"Do you hate her?" Finn asked at his doorstep an hour and fifteen minutes later. He wore mittens and a stupid hat and a sweater his mom probably knitted him, and Puck had the sudden urge to punch his face in. Shit, he was a shitty boyfriend who didn't love her. God, of all the people in the fucking world, Finn was the one that deserved her least.


Finn blinked and tilted his head and Puck wanted to protect him now, because Finn was that kind of guy, the one you wanted to protect and covet from the world. There was a distinct hurt in his eyes, hurt and confusion and loss, and he didn't hate him so much, now. "You told me you hated her."

Puck thought of blonde hair and mittens and butterfly kisses in the back of his truck, and yeah, maybe he hated her a little. Maybe he hated her because she had to go die on him. God, that bitch, had to go and get herself killed. So fucking stupid. She was so fucking stupid and he hated her, hated her for being such an idiot, hated her for dying, hated her for moving to Lima in the first place. Shit.

Finn didn't say anything more but he kind of stood there, awkwardly, eyes darting back and forth. Jiggle. Like he wants to lie about something but his mouth isn't even moving. He looked like he was too sad to open it.

But that wasn't even fair, not really, because Finn got to stay with Rachel for the rest of his life. That was love. Love wasn't brushing cheeks in the snow and go-fuck-yourself's. That was something else entirely. He hated her and she was too dead to hate him.

Too dead to do anything.

"Ms. Fabray doesn't want you at the funeral," Finn blurted instead, and Puck suddenly moved forward quickly and punched him square in the face.

"You didn't deserve her." And he slammed the door in his face.

Puck had a big thing for numbers.

He remembered numbers, because numbers were easy, they were simple. They went on forever and never had to end. He liked that. He liked the simplicity of knowing it would never change.

Quinn pressed eight butterfly kisses to his cheeks and there were two tears gathering on her lashes when they brushed his lips. She said "please" four times. Her car tumbled at least thrice, and it took exactly 17 minutes for the ambulance to get there, but by then she would already have bled half to death. Dead on arrival. Died at 4:18 am on a Monday.

He'll remember that for the rest of his life.

He hated everyone in this fucking school.

What would you say to Quinn if she were here today? is written on the board in at least three of his classes, and people he'd never even noticed before would raise their hand and deliver some heartfelt eulogy. They didn't know her. They didn't see the smile she wore when she needed him to stop playing video games and come fuck her instead. They didn't see the look in her eyes when she held their baby in her arms. They didn't see anything. Fuck, they didn't know anything about her. They knew what she was, not who she was, and he hated them for it.

"Noah? What would you say to her?"

Without skipping a beat. "I'd tell her to go fuck herself."

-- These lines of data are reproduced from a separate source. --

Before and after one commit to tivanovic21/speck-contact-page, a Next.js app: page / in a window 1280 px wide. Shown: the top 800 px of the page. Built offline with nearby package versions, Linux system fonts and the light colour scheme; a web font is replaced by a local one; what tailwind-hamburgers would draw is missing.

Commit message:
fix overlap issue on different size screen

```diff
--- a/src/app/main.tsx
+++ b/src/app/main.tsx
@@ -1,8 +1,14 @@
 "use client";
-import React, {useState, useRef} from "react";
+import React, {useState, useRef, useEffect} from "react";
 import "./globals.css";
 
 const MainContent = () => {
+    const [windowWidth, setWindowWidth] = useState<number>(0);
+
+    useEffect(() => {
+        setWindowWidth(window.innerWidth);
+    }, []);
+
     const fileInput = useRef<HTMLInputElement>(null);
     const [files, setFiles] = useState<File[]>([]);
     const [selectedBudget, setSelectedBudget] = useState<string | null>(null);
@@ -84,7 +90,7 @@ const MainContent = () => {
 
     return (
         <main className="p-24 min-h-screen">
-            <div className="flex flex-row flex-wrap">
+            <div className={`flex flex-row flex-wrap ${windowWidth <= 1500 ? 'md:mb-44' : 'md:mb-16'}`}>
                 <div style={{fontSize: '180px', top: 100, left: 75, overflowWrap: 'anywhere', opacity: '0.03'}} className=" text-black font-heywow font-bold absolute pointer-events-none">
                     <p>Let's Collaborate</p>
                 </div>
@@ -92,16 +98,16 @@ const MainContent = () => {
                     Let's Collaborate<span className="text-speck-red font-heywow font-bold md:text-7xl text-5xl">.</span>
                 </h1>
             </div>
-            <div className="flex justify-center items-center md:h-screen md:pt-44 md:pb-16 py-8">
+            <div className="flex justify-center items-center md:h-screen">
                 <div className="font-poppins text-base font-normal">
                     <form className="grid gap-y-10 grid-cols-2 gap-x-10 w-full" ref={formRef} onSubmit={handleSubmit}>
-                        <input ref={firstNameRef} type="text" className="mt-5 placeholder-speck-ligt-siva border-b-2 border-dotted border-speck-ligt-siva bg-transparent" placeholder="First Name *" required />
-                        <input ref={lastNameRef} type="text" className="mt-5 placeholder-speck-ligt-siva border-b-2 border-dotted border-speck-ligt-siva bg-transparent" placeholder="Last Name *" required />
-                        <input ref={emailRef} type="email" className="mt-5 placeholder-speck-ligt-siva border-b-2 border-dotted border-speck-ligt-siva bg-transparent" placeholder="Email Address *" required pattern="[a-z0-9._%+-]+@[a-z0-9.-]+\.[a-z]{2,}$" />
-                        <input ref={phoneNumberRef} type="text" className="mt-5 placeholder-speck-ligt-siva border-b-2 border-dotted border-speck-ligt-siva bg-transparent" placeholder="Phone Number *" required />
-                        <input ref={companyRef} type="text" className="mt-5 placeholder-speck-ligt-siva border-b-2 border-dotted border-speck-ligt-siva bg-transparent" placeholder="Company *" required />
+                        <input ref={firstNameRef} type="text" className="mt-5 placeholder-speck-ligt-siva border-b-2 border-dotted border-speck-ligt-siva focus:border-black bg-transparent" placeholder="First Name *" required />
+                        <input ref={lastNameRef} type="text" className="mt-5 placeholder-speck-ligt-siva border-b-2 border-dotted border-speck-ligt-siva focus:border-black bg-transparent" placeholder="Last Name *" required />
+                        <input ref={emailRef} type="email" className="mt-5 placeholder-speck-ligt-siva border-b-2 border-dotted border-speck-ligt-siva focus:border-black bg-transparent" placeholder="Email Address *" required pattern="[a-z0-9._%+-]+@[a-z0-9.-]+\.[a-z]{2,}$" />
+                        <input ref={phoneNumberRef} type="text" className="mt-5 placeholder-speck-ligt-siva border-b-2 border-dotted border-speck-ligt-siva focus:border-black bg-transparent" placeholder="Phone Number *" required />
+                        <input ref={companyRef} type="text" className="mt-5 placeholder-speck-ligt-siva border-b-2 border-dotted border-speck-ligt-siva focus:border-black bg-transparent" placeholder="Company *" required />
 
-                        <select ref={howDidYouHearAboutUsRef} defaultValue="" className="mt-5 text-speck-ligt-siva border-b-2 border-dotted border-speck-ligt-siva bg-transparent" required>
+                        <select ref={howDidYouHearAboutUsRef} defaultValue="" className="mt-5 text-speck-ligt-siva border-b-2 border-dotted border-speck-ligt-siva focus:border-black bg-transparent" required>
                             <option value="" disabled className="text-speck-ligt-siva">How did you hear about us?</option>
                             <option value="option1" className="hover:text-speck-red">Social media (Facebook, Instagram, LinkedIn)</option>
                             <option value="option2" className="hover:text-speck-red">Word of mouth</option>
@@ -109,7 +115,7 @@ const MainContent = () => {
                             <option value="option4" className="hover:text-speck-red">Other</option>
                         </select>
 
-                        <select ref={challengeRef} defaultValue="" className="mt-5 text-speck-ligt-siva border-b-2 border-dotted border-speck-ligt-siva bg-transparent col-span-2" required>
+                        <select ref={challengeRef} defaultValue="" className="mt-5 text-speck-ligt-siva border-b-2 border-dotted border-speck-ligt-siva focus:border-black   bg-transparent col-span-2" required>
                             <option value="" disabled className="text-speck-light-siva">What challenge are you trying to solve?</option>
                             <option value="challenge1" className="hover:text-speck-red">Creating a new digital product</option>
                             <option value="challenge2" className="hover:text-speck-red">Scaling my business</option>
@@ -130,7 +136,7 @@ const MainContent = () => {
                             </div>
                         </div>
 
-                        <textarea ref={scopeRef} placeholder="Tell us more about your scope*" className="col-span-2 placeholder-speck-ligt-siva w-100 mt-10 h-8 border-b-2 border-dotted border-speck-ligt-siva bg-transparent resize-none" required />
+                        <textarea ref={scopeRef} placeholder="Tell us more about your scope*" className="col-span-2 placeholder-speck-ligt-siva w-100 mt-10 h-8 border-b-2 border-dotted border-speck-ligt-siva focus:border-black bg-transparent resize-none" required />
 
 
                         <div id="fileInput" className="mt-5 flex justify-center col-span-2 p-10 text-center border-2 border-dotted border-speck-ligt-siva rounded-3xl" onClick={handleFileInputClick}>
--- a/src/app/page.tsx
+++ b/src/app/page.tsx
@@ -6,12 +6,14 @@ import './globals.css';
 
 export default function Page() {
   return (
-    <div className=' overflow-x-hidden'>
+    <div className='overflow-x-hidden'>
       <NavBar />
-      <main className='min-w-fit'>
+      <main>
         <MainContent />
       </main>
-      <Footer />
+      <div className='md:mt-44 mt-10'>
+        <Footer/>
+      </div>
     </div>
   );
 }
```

They send him home immediately, not even wondering how he was doing, not even caring to ask. It was piteous looks and, "We know this is hard for you, Noah," but no one once said to him, "How are you feeling?"

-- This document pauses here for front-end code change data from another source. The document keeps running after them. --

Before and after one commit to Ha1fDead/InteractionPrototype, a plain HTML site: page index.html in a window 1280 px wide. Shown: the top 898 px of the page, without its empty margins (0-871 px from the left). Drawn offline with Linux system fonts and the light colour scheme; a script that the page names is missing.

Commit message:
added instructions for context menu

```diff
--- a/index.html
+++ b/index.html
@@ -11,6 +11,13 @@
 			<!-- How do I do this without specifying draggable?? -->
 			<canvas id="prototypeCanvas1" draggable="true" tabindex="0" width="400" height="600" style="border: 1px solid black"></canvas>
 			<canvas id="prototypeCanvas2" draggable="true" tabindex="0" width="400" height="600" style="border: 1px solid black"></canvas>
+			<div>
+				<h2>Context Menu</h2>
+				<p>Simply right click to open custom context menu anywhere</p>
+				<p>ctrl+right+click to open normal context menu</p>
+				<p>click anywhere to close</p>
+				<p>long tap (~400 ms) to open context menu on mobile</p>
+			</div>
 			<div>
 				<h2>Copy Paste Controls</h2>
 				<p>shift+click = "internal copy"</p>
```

What would he have told them?

Shit, it felt like his fucking heart had been ripped out and his lungs had been punched in with brass knuckles. How the fuck are they expecting him to feel? He hated her. God, he hated her so much he might even have loved her. The funeral was over and he didn't even get to see her face in the open casket, or watch her being lowered into the ground. He didn't get to say anything about her. What would he have said?

She was everything. How are you supposed to describe the feeling when everything dies?

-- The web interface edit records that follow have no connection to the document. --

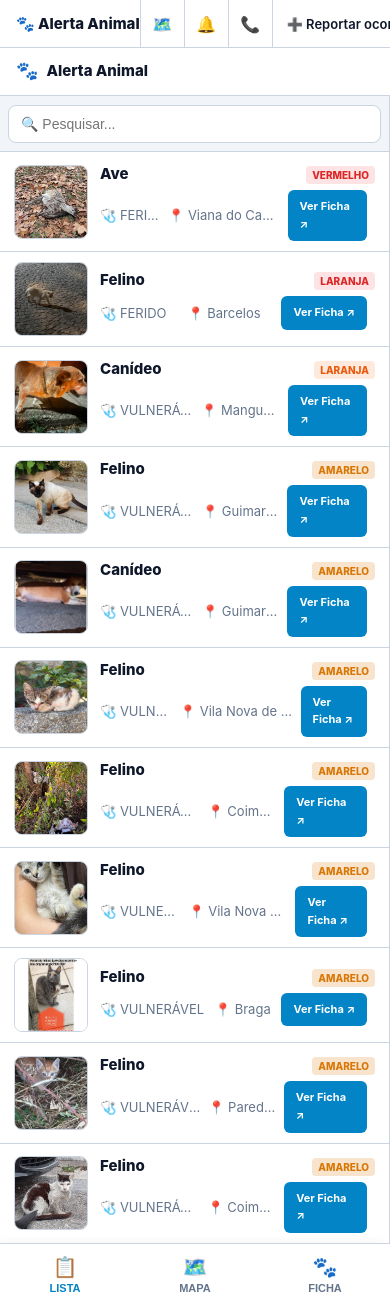
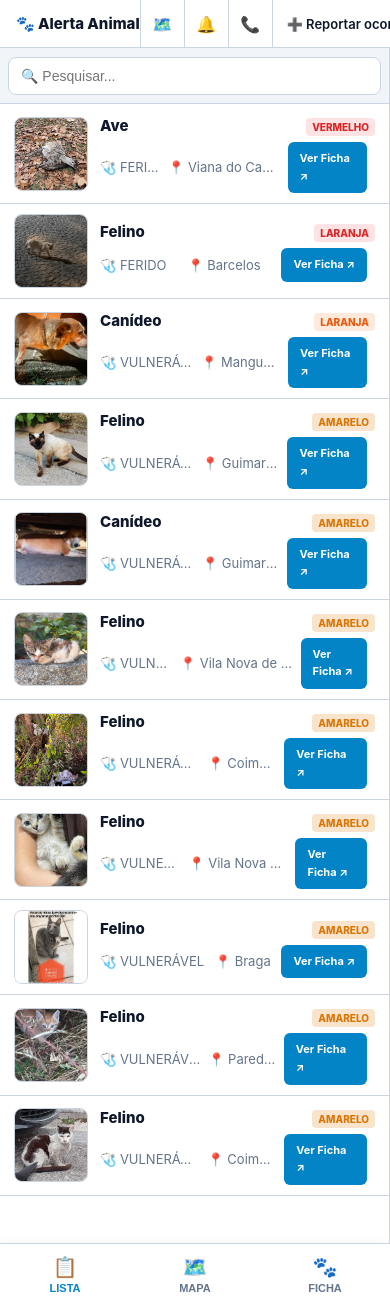
Before and after one commit to ajudaanimal/alerta, a Jekyll site: the page built from index.html, in a window 390 px wide. Built offline with Jekyll 4.4.1, drawn with Linux system fonts in a browser that asks for light colours.

Commit message:
Refactor layout and styles for improved responsiveness

```diff
--- a/index.html
+++ b/index.html
@@ -11,52 +11,11 @@
 <style>
   {% include styles.css %}
 
-  :root {
-    --left-width: 1fr;
-    --center-width: 1fr;
-    --right-width: 1fr;
-  }
-
-  /* Site Header Restored */
-  .app-site-header {
-    height: 48px;
-    background: var(--card-bg);
-    border-bottom: 1px solid var(--border-color);
-    display: flex;
-    align-items: center;
-    justify-content: space-between;
-    padding: 0 16px;
-    flex-shrink: 0;
-    box-sizing: border-box;
-    z-index: 100;
-  }
-  .site-header-left {
-    display: flex;
-    align-items: center;
-    gap: 8px;
-    min-width: 0;
-  }
-  .site-header-subtitle {
-    font-size: 12px;
-    color: var(--text-muted);
-    border-left: 1px solid var(--border-color);
-    padding-left: 10px;
-    margin-left: 5px;
-    white-space: nowrap;
-    overflow: hidden;
-    text-overflow: ellipsis;
-  }
-  @media (max-width: 768px) {
-    .site-header-subtitle {
-      display: none;
-    }
-  }
-
-  /* App Layout Wrapper - Exactly 1/3 Columns by Default */
+  /* Optimized Layout: Fixed side panels with a massive, dominant map in the center */
   .app-layout-wrapper {
     display: grid;
-    grid-template-columns: var(--left-width) var(--center-width) var(--right-width);
-    height: calc(100% - 48px);
+    grid-template-columns: 320px 1fr 360px;
+    height: 100%;
     width: 100%;
     background: var(--bg-main);
     box-sizing: border-box;
@@ -66,15 +25,11 @@
   }
 
   .app-layout-wrapper.hide-left {
-    --left-width: 44px;
-    --center-width: 1fr;
-    --right-width: 1fr;
+    grid-template-columns: 44px 1fr 360px;
   }
 
   .app-layout-wrapper.hide-right {
-    --right-width: 44px;
-    --left-width: 1fr;
-    --center-width: 1fr;
+    grid-template-columns: 320px 1fr 44px;
   }
 
   /* Ajuste preciso para os filtros superiores do mapa */
@@ -124,7 +79,7 @@
   .map-list-wrapper.gallery-mode .map-card-item {
     flex-direction: column;
     align-items: stretch;
-    padding: 8px;
+    padding: 6px;
     border: 1px solid var(--border-color);
     border-radius: 8px;
     background: var(--card-bg);
@@ -132,7 +87,7 @@
   }
   .map-list-wrapper.gallery-mode .map-card-img {
     width: 100%;
-    height: 95px;
+    height: 85px;
     border-radius: 6px;
   }
   .map-list-wrapper.gallery-mode .map-card-body {
@@ -140,20 +95,21 @@
     margin-top: 2px;
   }
   .map-list-wrapper.gallery-mode .map-card-title {
-    font-size: 13px;
+    font-size: 12px;
   }
   .map-list-wrapper.gallery-mode .map-card-details-row {
-    font-size: 11px;
+    font-size: 10px;
     flex-direction: column;
     align-items: flex-start;
-    gap: 4px;
+    gap: 3px;
   }
   .map-list-wrapper.gallery-mode .btn-open-ficha {
     width: 100%;
     text-align: center;
     margin-right: 0 !important;
-    padding: 4px 6px !important;
+    padding: 3px 4px !important;
     box-sizing: border-box;
+    font-size: 10px;
   }
 </style>
 
@@ -184,15 +140,6 @@
 {% endfor %}
 
 {% assign sorted_scored = scored_posts | sort %}
-
-<!-- Restored Site Header -->
-<header class="app-site-header">
-  <div class="site-header-left">
-    <span style="font-size: 18px;">🐾</span>
-    <h1 style="font-size: 15px; font-weight: 800; margin: 0; color: var(--text-main); white-space: nowrap;">Alerta Animal</h1>
-    <span class="site-header-subtitle">Plataforma de monitorização e alerta de ocorrências de animais</span>
-  </div>
-</header>
 
 <div class="app-layout-wrapper mobile-view-list" id="appLayoutWrapper">
 
```
Also changed, not shown: other parts of index.html (+1 -1 lines).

It hadn't snowed in days since her car tumbled three times and she died at 4:18 am, and he would almost welcome the biting cold.

"Tell me," she giggled into his chest, her legs wrapped around his waist.

"Tell you what?"

She lifted her head and pressed kisses to his neck, sending shivers up and down his spine. "You know what."

"I love you," he tried.

She shook her head. "Wrong answer."

He could never remember what she wanted him to say.